(Activity) Write the data out in full and word for word. Do not include images.

(Before and after images)
-- -- --

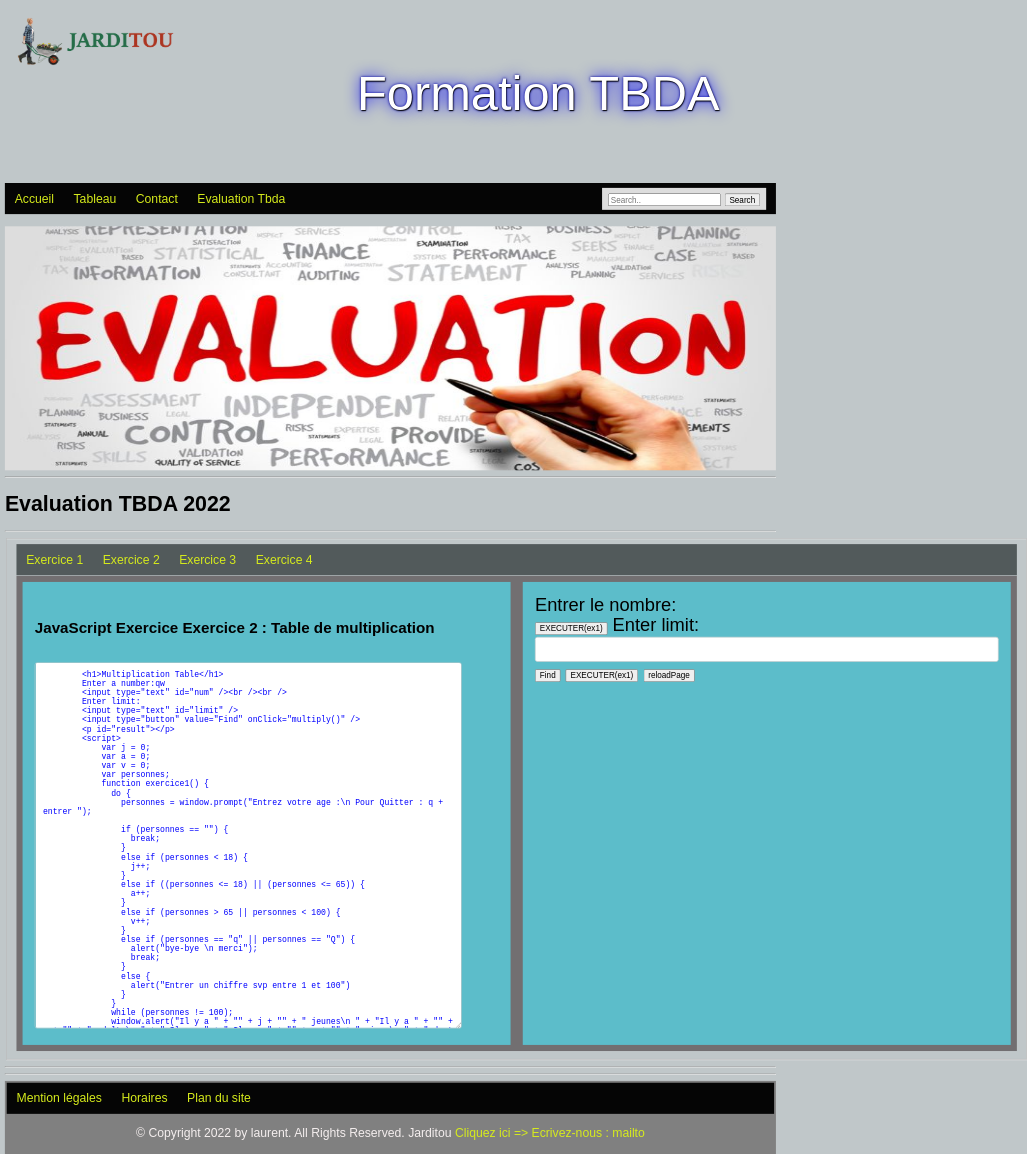
Repository: laurentbul/jarditou
Page: javascript/EvaluationTbda/ex1.html
An editor plug-in stored every save of this project. The page is shown before and after the next save, followed by the edit.
The browser window is 1280 px wide. The page is 1684 px wide, so the pictures cover 1684 px, including what lies to the right of the window. The pictures show the whole page, at 61% of full size.
An inner scrolling area shows only its first screen.

Above is the page before, as saved 2022-12-15 04:24:35.

After the next save:
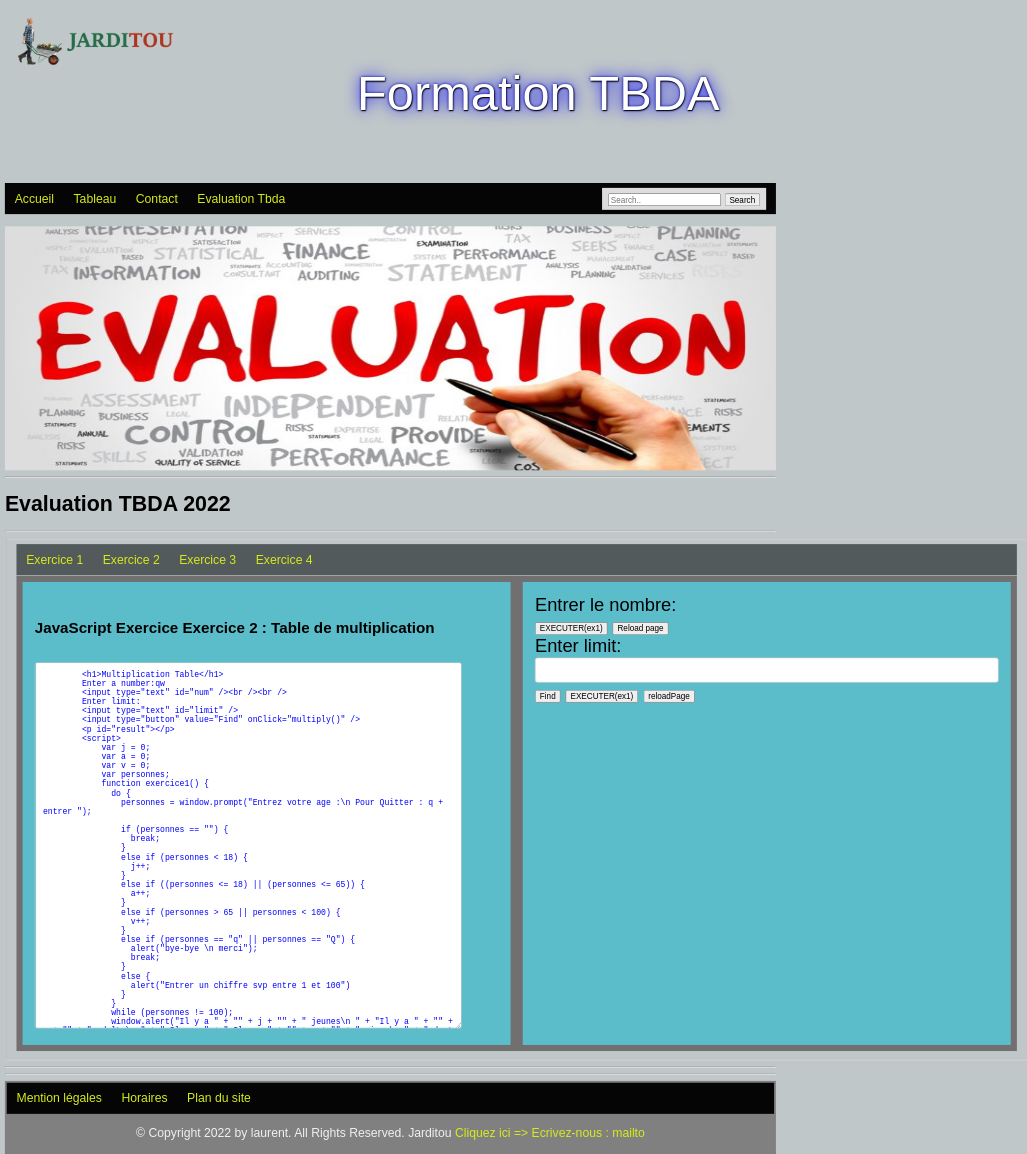
Saved 99 s later.
--- a/javascript/EvaluationTbda/ex1.html
+++ b/javascript/EvaluationTbda/ex1.html
@@ -121,6 +121,7 @@
                 <div>
                     Entrer le nombre:
                     <div><input type="button" onclick="exercice1()" value="EXECUTER(ex1)">
+                        <input type="button" onclick="myFunction()" value="Reload page"></div>
                     Enter limit:
                     <input type="text" id="limit" />
                     <input type="button" value="Find" onClick="multiply()" />
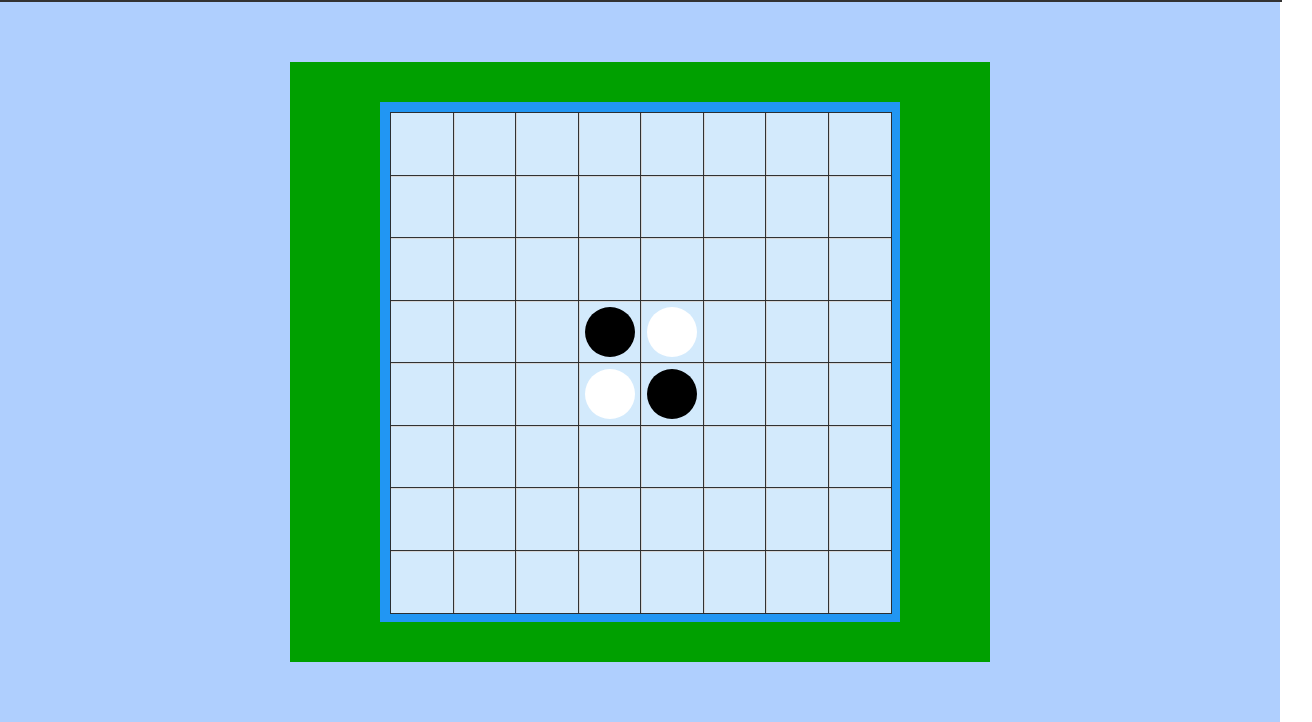
Repository: eliaoucohen72/react-reversi
Page: /
An editor plug-in stored every save of this project. The page is shown before and after a run of saves, followed by the edit.
The browser window is 1280 px wide. The page is 1282 px wide, then 1312 px, so the pictures cover 1312 px, including what lies to the right of the window. The pictures show the whole page.
The project was rebuilt for these pictures with package versions that can differ from the ones it lists, and the page was loaded fresh each time. Also part of the build but not shown: vite.config.ts.

Above is the page before, as saved 2024-09-05 15:58:45.

### src/App.tsx
import { useState } from "react";
import "./App.css";

type Player = "black" | "white";

// Fonction pour vérifier et retourner les pions capturés
const flipPieces = (
  board: string[],
  index: number,
  player: Player
): string[] => {
  const directions = [-1, 1, -8, 8, -9, 9, -7, 7];
  const opponent = player === "black" ? "white" : "black";
  const newBoard = [...board]; // Copier le plateau

  for (const direction of directions) {
    let i = index + direction;
    const toFlip = []; // Pions à retourner

    while (i >= 0 && i < 64 && board[i] === opponent) {
      toFlip.push(i); // Ajouter les positions des pions adverses
      i += direction;
    }

    // Si on trouve un pion du joueur à la fin de la ligne d'adversaires
    if (i >= 0 && i < 64 && board[i] === player) {
      toFlip.forEach((pos) => {
        newBoard[pos] = player; // Retourner les pions
      });
    }
  }

  return newBoard;
};

// Fonction pour vérifier si un coup est valide
const isValidMove = (
  board: string[],
  index: number,
  player: Player
): boolean => {
  if (board[index] !== "empty") return false; // La case doit être vide

  const directions = [-1, 1, -8, 8, -9, 9, -7, 7];
  const opponent = player === "black" ? "white" : "black";

  for (const direction of directions) {
    let i = index + direction;
    let foundOpponent = false;

    while (i >= 0 && i < 64 && board[i] === opponent) {
      i += direction;
      foundOpponent = true;
    }

    // Si un pion du joueur est trouvé après les pions adverses
    if (foundOpponent && i >= 0 && i < 64 && board[i] === player) {
      return true;
    }
  }

  return false;
};

function App() {
  const [currentPlayer, setCurrentPlayer] = useState<Player>("black");
  const [board, setBoard] = useState<string[]>(() => initBoard());

  // Initialiser le plateau avec les pions de départ
  function initBoard(): string[] {
    const initialBoard = Array(64).fill("empty");
    initialBoard[27] = "black";
    initialBoard[28] = "white";
    initialBoard[35] = "white";
    initialBoard[36] = "black";
    return initialBoard;
  }

  const handleClick = (i: number) => {
    if (isValidMove(board, i, currentPlayer)) {
      let newBoard = [...board];
      newBoard[i] = currentPlayer; // Placer le pion
      newBoard = flipPieces(newBoard, i, currentPlayer); // Retourner les pions
      setBoard(newBoard); // Mettre à jour le plateau

      // Passer au joueur suivant
      setCurrentPlayer(currentPlayer === "black" ? "white" : "black");
    } else {
      console.log("Coup invalide");
    }
  };

  return (
    <>
      <div className="item">
        <div className="black" />
      </div>
      <div className="wrapper">
        <div className="subWrapper">
          <div className="grid-container">
            {board.map((cell, i) => (
              <div className="item" key={i}>
                <div onClick={() => handleClick(i)} className={cell} />
              </div>
            ))}
          </div>
        </div>
      </div>
    </>
  );
}

export default App;

### src/App.css
.wrapper {
  width: 100vw;
  height: 100vh;
  background-color: #afcffe;
  position: relative;
}

.subWrapper {
  position: absolute;
  width: 700px;
  height: 600px;
  background-color: #00a000;
  top: 50%;
  left: 50%;
  transform: translate(-50%, -50%);
  display: flex;
  align-items: center;
  justify-content: center;
}

.grid-container {
  display: grid;
  grid-template-columns: 12.5% 12.5% 12.5% 12.5% 12.5% 12.5% 12.5% 12.5%;
  background-color: #2196f3;
  padding: 10px;
  width: 500px;
  height: 500px;
}
.item {
  background-color: rgba(255, 255, 255, 0.8);
  border: 1px solid rgba(0, 0, 0, 0.8);
  text-align: center;
  font-size: 16px;
  display: flex;
  align-items: center;
  justify-content: center;
  height: 100%;
  width: 100%;
}

.white {
  background-color: rgba(255, 255, 255);
  height: 80%;
  width: 80%;
  border-radius: 30px;
}

.black {
  background-color: rgba(0, 0, 0);
  height: 80%;
  width: 80%;
  border-radius: 30px;
}

.empty {
  height: 80%;
  width: 80%;
  border-radius: 30px;
}

Loaded but not shown: index.html (common file); src/main.tsx (common file); src/index.css (common file)

After the next 3 saves:
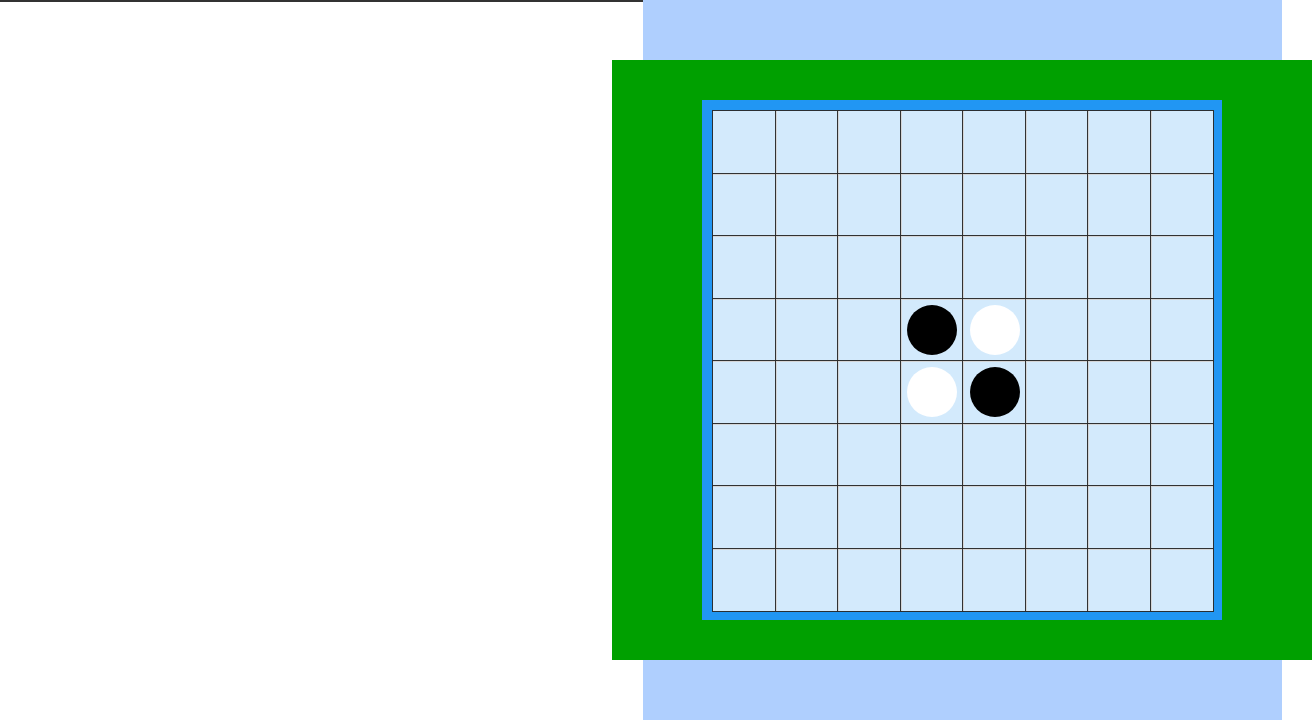
The 3 saves are shown as one change because 2 did not build or start.
The last was saved 2 min 56 s later.
--- a/src/App.tsx
+++ b/src/App.tsx
@@ -91,7 +91,7 @@ function App() {
   };
 
   return (
-    <>
+    <div style={{ display: "flex" }}>
       <div className="item">
         <div className="black" />
       </div>
@@ -106,7 +106,7 @@ function App() {
           </div>
         </div>
       </div>
-    </>
+    </div>
   );
 }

-- -- --

(Completed task)
Repository: laurentbul/jarditou
Page: javascript/EvaluationTbda/ex1.html
An editor plug-in stored every save of this project. The page is shown before and after the next save, followed by the edit.
The browser window is 1280 px wide. The page is 1684 px wide, so the pictures cover 1684 px, including what lies to the right of the window. The pictures show the whole page, at 61% of full size.
An inner scrolling area shows only its first screen.

Above is the page before, as saved 2022-12-15 04:24:35.

After the next save:
Saved 99 s later.
--- a/javascript/EvaluationTbda/ex1.html
+++ b/javascript/EvaluationTbda/ex1.html
@@ -121,6 +121,7 @@
                 <div>
                     Entrer le nombre:
                     <div><input type="button" onclick="exercice1()" value="EXECUTER(ex1)">
+                        <input type="button" onclick="myFunction()" value="Reload page"></div>
                     Enter limit:
                     <input type="text" id="limit" />
                     <input type="button" value="Find" onClick="multiply()" />
Repository: eliaoucohen72/react-reversi
Page: /
An editor plug-in stored every save of this project. The page is shown before and after a run of saves, followed by the edit.
The browser window is 1280 px wide. The page is 1282 px wide, then 1312 px, so the pictures cover 1312 px, including what lies to the right of the window. The pictures show the whole page.
The project was rebuilt for these pictures with package versions that can differ from the ones it lists, and the page was loaded fresh each time. Also part of the build but not shown: vite.config.ts.

Above is the page before, as saved 2024-09-05 15:58:45.

### src/App.tsx
import { useState } from "react";
import "./App.css";

type Player = "black" | "white";

// Fonction pour vérifier et retourner les pions capturés
const flipPieces = (
  board: string[],
  index: number,
  player: Player
): string[] => {
  const directions = [-1, 1, -8, 8, -9, 9, -7, 7];
  const opponent = player === "black" ? "white" : "black";
  const newBoard = [...board]; // Copier le plateau

  for (const direction of directions) {
    let i = index + direction;
    const toFlip = []; // Pions à retourner

    while (i >= 0 && i < 64 && board[i] === opponent) {
      toFlip.push(i); // Ajouter les positions des pions adverses
      i += direction;
    }

    // Si on trouve un pion du joueur à la fin de la ligne d'adversaires
    if (i >= 0 && i < 64 && board[i] === player) {
      toFlip.forEach((pos) => {
        newBoard[pos] = player; // Retourner les pions
      });
    }
  }

  return newBoard;
};

// Fonction pour vérifier si un coup est valide
const isValidMove = (
  board: string[],
  index: number,
  player: Player
): boolean => {
  if (board[index] !== "empty") return false; // La case doit être vide

  const directions = [-1, 1, -8, 8, -9, 9, -7, 7];
  const opponent = player === "black" ? "white" : "black";

  for (const direction of directions) {
    let i = index + direction;
    let foundOpponent = false;

    while (i >= 0 && i < 64 && board[i] === opponent) {
      i += direction;
      foundOpponent = true;
    }

    // Si un pion du joueur est trouvé après les pions adverses
    if (foundOpponent && i >= 0 && i < 64 && board[i] === player) {
      return true;
    }
  }

  return false;
};

function App() {
  const [currentPlayer, setCurrentPlayer] = useState<Player>("black");
  const [board, setBoard] = useState<string[]>(() => initBoard());

  // Initialiser le plateau avec les pions de départ
  function initBoard(): string[] {
    const initialBoard = Array(64).fill("empty");
    initialBoard[27] = "black";
    initialBoard[28] = "white";
    initialBoard[35] = "white";
    initialBoard[36] = "black";
    return initialBoard;
  }

  const handleClick = (i: number) => {
    if (isValidMove(board, i, currentPlayer)) {
      let newBoard = [...board];
      newBoard[i] = currentPlayer; // Placer le pion
      newBoard = flipPieces(newBoard, i, currentPlayer); // Retourner les pions
      setBoard(newBoard); // Mettre à jour le plateau

      // Passer au joueur suivant
      setCurrentPlayer(currentPlayer === "black" ? "white" : "black");
    } else {
      console.log("Coup invalide");
    }
  };

  return (
    <>
      <div className="item">
        <div className="black" />
      </div>
      <div className="wrapper">
        <div className="subWrapper">
          <div className="grid-container">
            {board.map((cell, i) => (
              <div className="item" key={i}>
                <div onClick={() => handleClick(i)} className={cell} />
              </div>
            ))}
          </div>
        </div>
      </div>
    </>
  );
}

export default App;

### src/App.css
.wrapper {
  width: 100vw;
  height: 100vh;
  background-color: #afcffe;
  position: relative;
}

.subWrapper {
  position: absolute;
  width: 700px;
  height: 600px;
  background-color: #00a000;
  top: 50%;
  left: 50%;
  transform: translate(-50%, -50%);
  display: flex;
  align-items: center;
  justify-content: center;
}

.grid-container {
  display: grid;
  grid-template-columns: 12.5% 12.5% 12.5% 12.5% 12.5% 12.5% 12.5% 12.5%;
  background-color: #2196f3;
  padding: 10px;
  width: 500px;
  height: 500px;
}
.item {
  background-color: rgba(255, 255, 255, 0.8);
  border: 1px solid rgba(0, 0, 0, 0.8);
  text-align: center;
  font-size: 16px;
  display: flex;
  align-items: center;
  justify-content: center;
  height: 100%;
  width: 100%;
}

.white {
  background-color: rgba(255, 255, 255);
  height: 80%;
  width: 80%;
  border-radius: 30px;
}

.black {
  background-color: rgba(0, 0, 0);
  height: 80%;
  width: 80%;
  border-radius: 30px;
}

.empty {
  height: 80%;
  width: 80%;
  border-radius: 30px;
}

Loaded but not shown: index.html (common file); src/main.tsx (common file); src/index.css (common file)

After the next 3 saves:
The 3 saves are shown as one change because 2 did not build or start.
The last was saved 2 min 56 s later.
--- a/src/App.tsx
+++ b/src/App.tsx
@@ -91,7 +91,7 @@ function App() {
   };
 
   return (
-    <>
+    <div style={{ display: "flex" }}>
       <div className="item">
         <div className="black" />
       </div>
@@ -106,7 +106,7 @@ function App() {
           </div>
         </div>
       </div>
-    </>
+    </div>
   );
 }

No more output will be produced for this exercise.